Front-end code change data
++++++++++

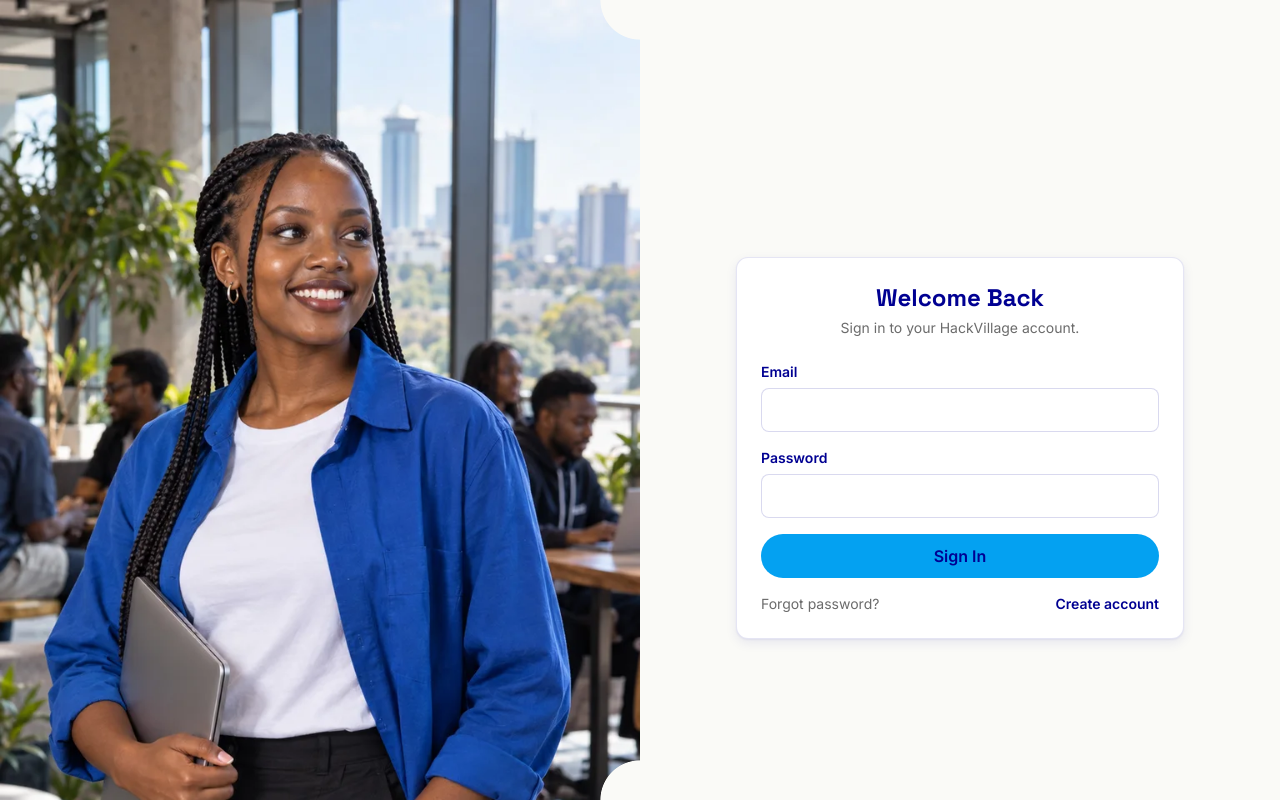
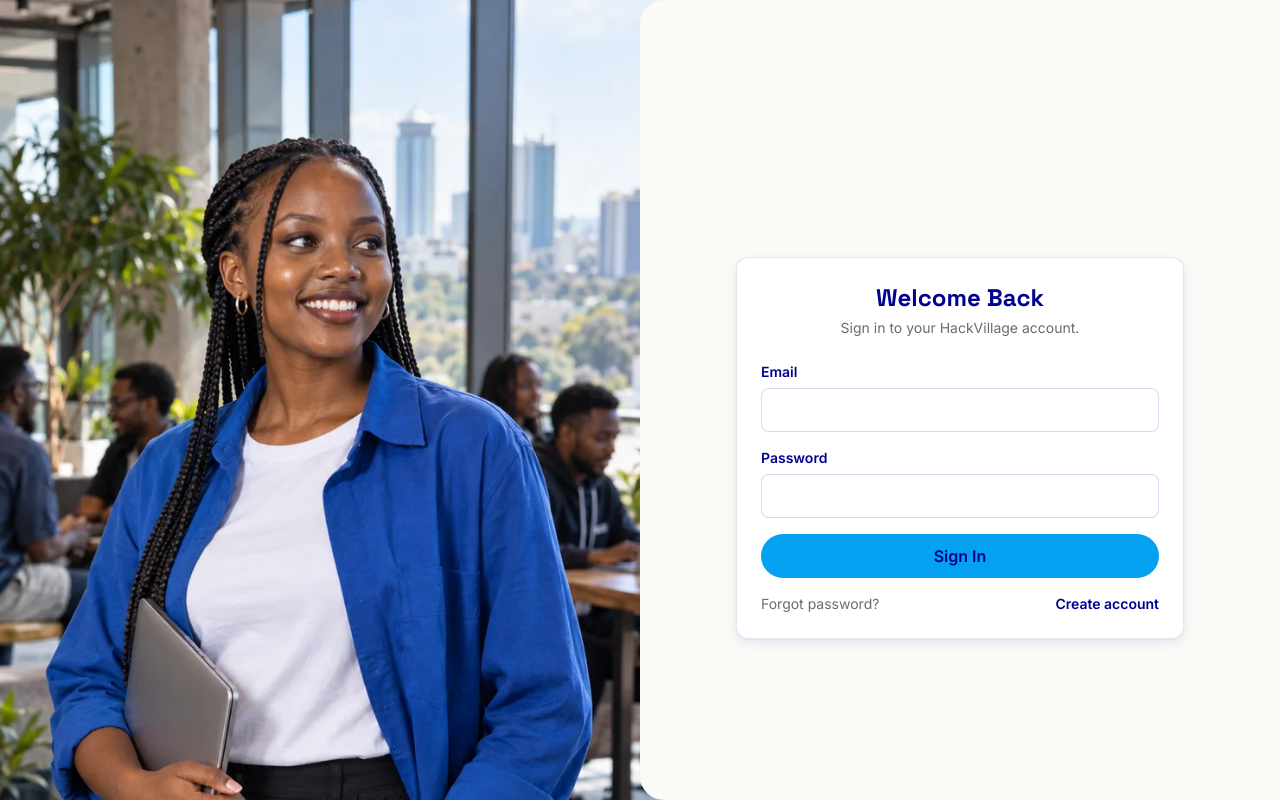
Before and after one commit to CodeWithEugene/HackVillage, a Next.js app: page /signin in a window 1280 px wide. Built offline with nearby package versions, Linux system fonts and the light colour scheme; no server answers.

Commit message:
fix(ui): round the auth form panel's left corners over the photo

```diff
--- a/app/globals.css
+++ b/app/globals.css
@@ -1476,6 +1476,7 @@
 
   /* Auth pages: full height photo on the left half, form on the right. */
   .auth-shell {
+    --auth-corner: 1.5rem;
     display: grid;
     min-height: 100dvh;
     background: var(--color-paper);
@@ -1501,15 +1502,15 @@
       top: 0;
       height: 100dvh;
       overflow: hidden;
-      /* Inverted (concave) top right and bottom right corners. */
-      --auth-corner: 2.5rem;
-      mask:
-        radial-gradient(var(--auth-corner) at 100% 0, #0000 98%, #000) top / 100% 51% no-repeat,
-        radial-gradient(var(--auth-corner) at 100% 100%, #0000 98%, #000) bottom / 100% 51%
-          no-repeat;
+      /* Runs under the form panel so the photo shows through its rounded corners. */
+      width: calc(100% + var(--auth-corner));
     }
     .auth-main {
+      position: relative;
+      z-index: 1;
       padding: 3rem 2rem;
+      background: var(--color-paper);
+      border-radius: var(--auth-corner) 0 0 var(--auth-corner);
     }
   }
 }
```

++++++++++

EXERCISE DIRECTIONS:
Lines in the data that hold "form" must be located and copied.

SOLUTION:
fix(ui): round the auth form panel's left corners over the photo
   /* Auth pages: full height photo on the left half, form on the right. */
+      /* Runs under the form panel so the photo shows through its rounded corners. */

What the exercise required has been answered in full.